User interface change data:
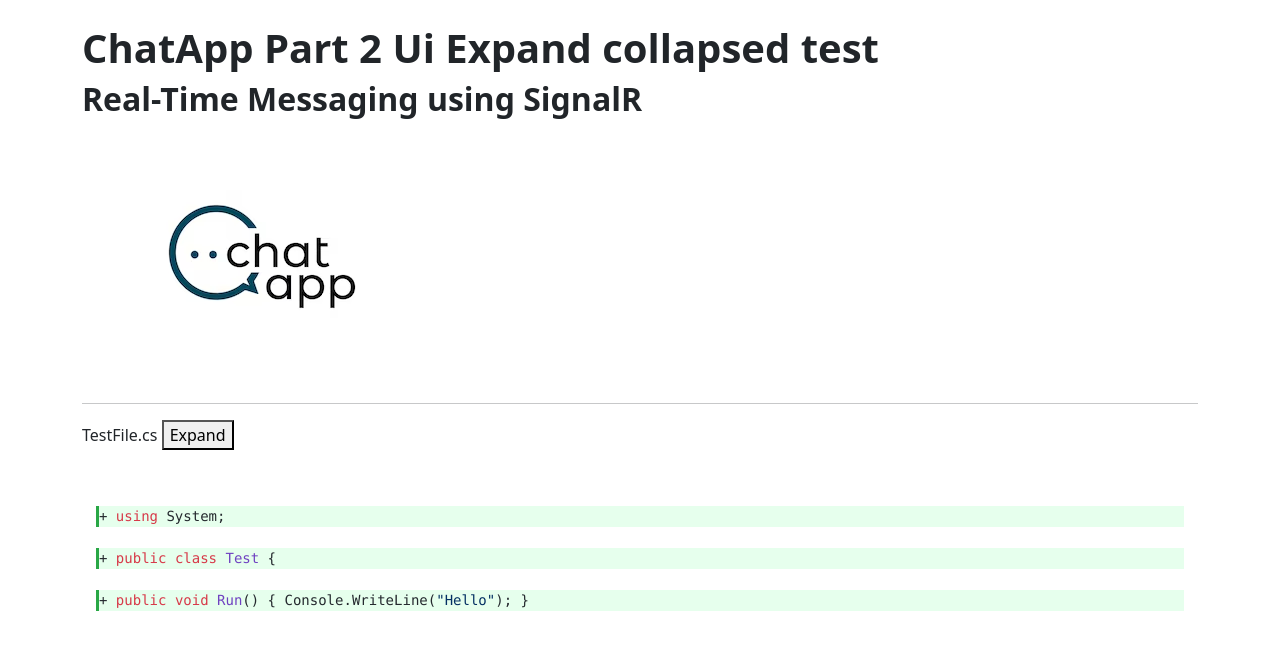
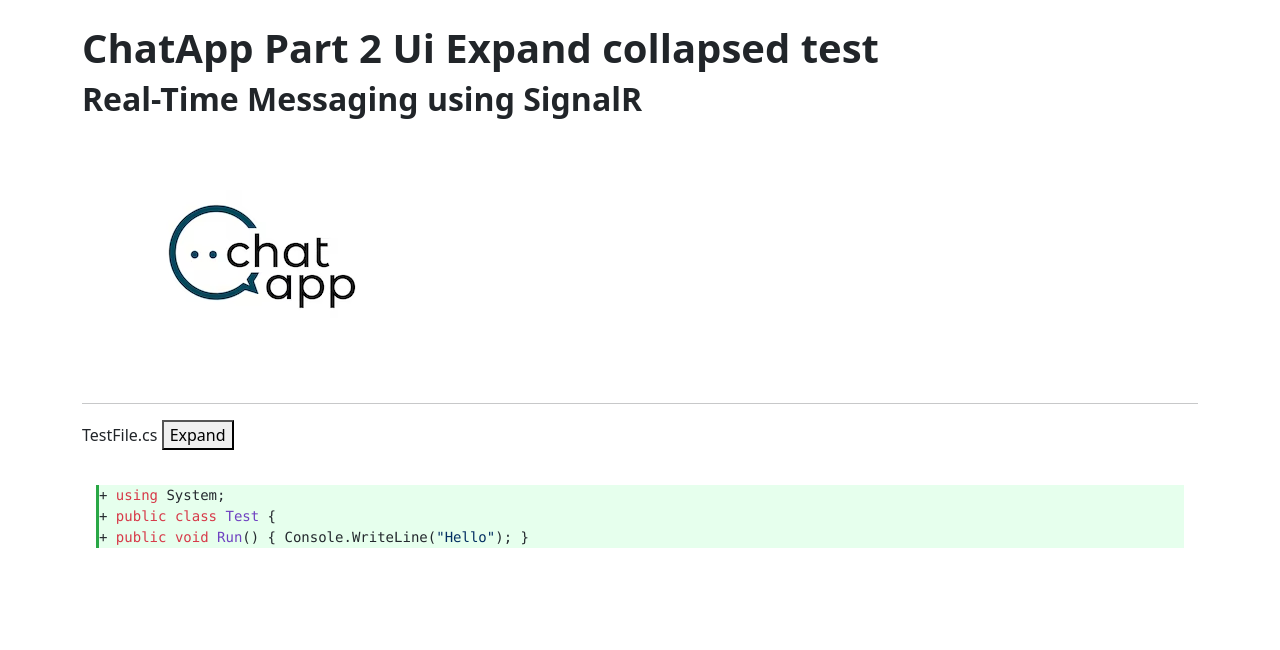
Before and after one commit to JWalshe86/ChatApp, a Jekyll site: the page built from docs/ChatAppPartTwo.md, in a window 1280 px wide. Shown: the top 650 px of the page. Built offline with Jekyll 4.4.1, drawn with Linux system fonts in a browser that asks for light colours.

Commit message:
Update custom.css

```diff
--- a/docs/assets/css/custom.css
+++ b/docs/assets/css/custom.css
@@ -43,3 +43,8 @@
     visibility: hidden !important;
     opacity: 0 !important;
 }
+
+pre code.hljs
+{
+    display: grid !important;
+}
```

PROBLEM TO WORK ON: What I need is every record written out exactly, minus the pictures.

WRITTEN REPLY:
Before and after one commit to JWalshe86/ChatApp, a Jekyll site: the page built from docs/ChatAppPartTwo.md, in a window 1280 px wide. Shown: the top 650 px of the page. Built offline with Jekyll 4.4.1, drawn with Linux system fonts in a browser that asks for light colours.

Commit message:
Update custom.css

```diff
--- a/docs/assets/css/custom.css
+++ b/docs/assets/css/custom.css
@@ -43,3 +43,8 @@
     visibility: hidden !important;
     opacity: 0 !important;
 }
+
+pre code.hljs
+{
+    display: grid !important;
+}
```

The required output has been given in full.